HOME | NEWS | SPORTS | OPINION | THINGS TO DO | ARTS | HOME & FAMILY | SCHOOLS | BUSINESS | COMMUNITY | TOWN INFO |

Forum sheds light on extent of opioid epidemic
Litchfield.bz (06-30-17)


Federal Bureau of Investigation agent Charles Grady talks about the current opioid epidemic during a forum held Wednesday at the Litchfield Community Center by the Litchfield-Morris Rotary Club. BZ photos

The opioid epidemic that has seized Connecticut knows no boundaries when it comes to demographics, according to panelists who spoke during a forum held at the Litchfield Community Center by the Litchfield-Morris Rotary Club.
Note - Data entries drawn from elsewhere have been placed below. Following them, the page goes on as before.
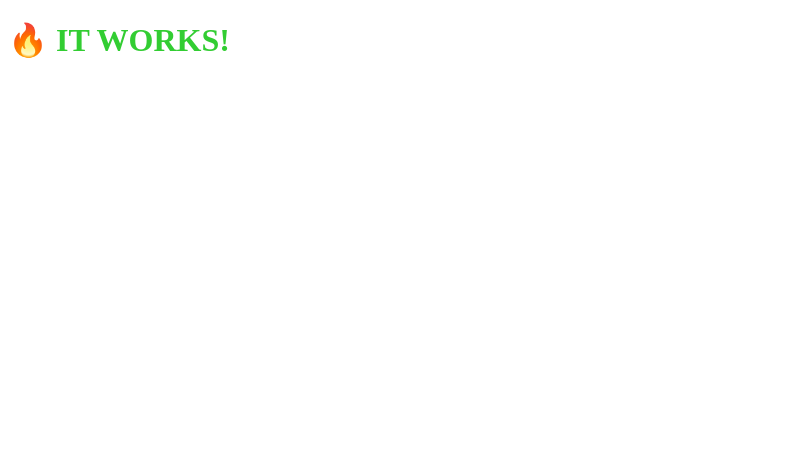
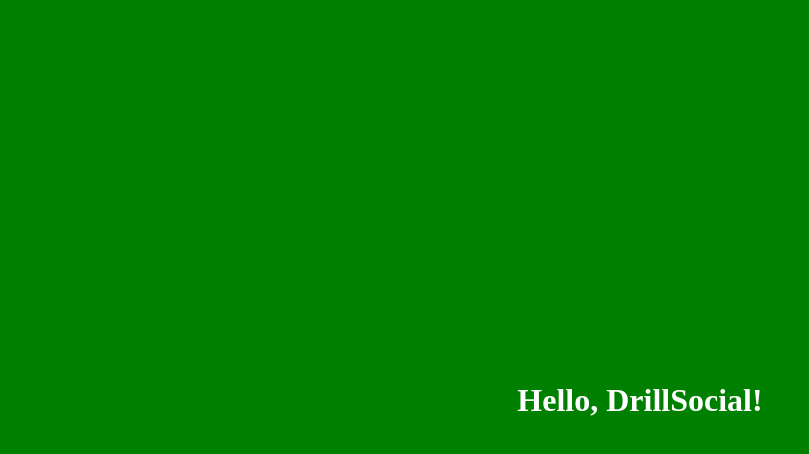
Before and after one commit to drillsocial/DrillSocial, a React (Vite) app: page / in a window 1280 px wide. Shown: the top 454 px of the page, without its empty margins (0-809 px from the left). Built offline with nearby package versions, Linux system fonts and the light colour scheme.

Commit message:
main.tsx

```diff
--- a/src/main.tsx
+++ b/src/main.tsx
@@ -1,14 +1,15 @@
 import React from 'react';
 import ReactDOM from 'react-dom/client';
+import App from './App.tsx';
+import './index.css';
 
-const root = document.getElementById('root');
-
-if (root) {
-  ReactDOM.createRoot(root).render(
-    <React.StrictMode>
-      <h1 style={{ color: 'limegreen' }}>🔥 IT WORKS!</h1>
-    </React.StrictMode>
-  );
-} else {
-  console.error('Root element not found!');
+const rootElement = document.getElementById('root');
+if (!rootElement) {
+  throw new Error('Root element not found. Ensure there is a <div id="root"> in index.html.');
 }
+const root = ReactDOM.createRoot(rootElement);
+root.render(
+  <React.StrictMode>
+    <App />
+  </React.StrictMode>
+);
```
Speakers included Federal Bureau of Investigation agent Charles Grady, Litchfield Resident Trooper Jim Holm and retired state police detective John Pudlinski, now the training officer for Litchfield Volunteer Ambulance.

 
The Rotary Club held the forum as part of its community outreach program and designed it to help the public understand the extent of the abuse of heroin and painkillers like oxycodone and oxycontin by people of all ages in all places.
 
According to Grady, opioid abuse is everywhere, from the streets of Hartford and other cities to wealthy enclaves like Greenwich. It is claiming up to 1,000 lives a year in the state and is showing no signs of slowing down, he said.
 
Shown during the forum was the FBI’s new film on opioid addiction, “Chasing the Dragon.” The film was a graphic portrayal of the lives of several individuals fighting addiction to heroin and prescription painkillers such as oxycodone and oxycontin.
 
Holm, seeing the film for the first time, said it should be mandatory in all high schools. It has been shown at Litchfield High School and plans are underway to show it at Wamogo next year.
 
Pudlinsk, in his capacity with Litchfield Volunteer Ambulance, said opioid use, and in particular heroin use, is rampant locally.
 
“If you think it’s not in Litchfield, think twice,” Pudlinski said. “It’s everywhere and is being used by people of all ages, from teens to those in their 50s and older.”
   

FBI agent Grady introduces Maks Danilin, a recovering opioid addict who works as a substance abuse rehabilitation counselor. Below, retired state police detective John Pudlinski addresses the gathering. Looking on is Bob Kluge of the Litchfield-Morris Rotary Club.

 

Back to News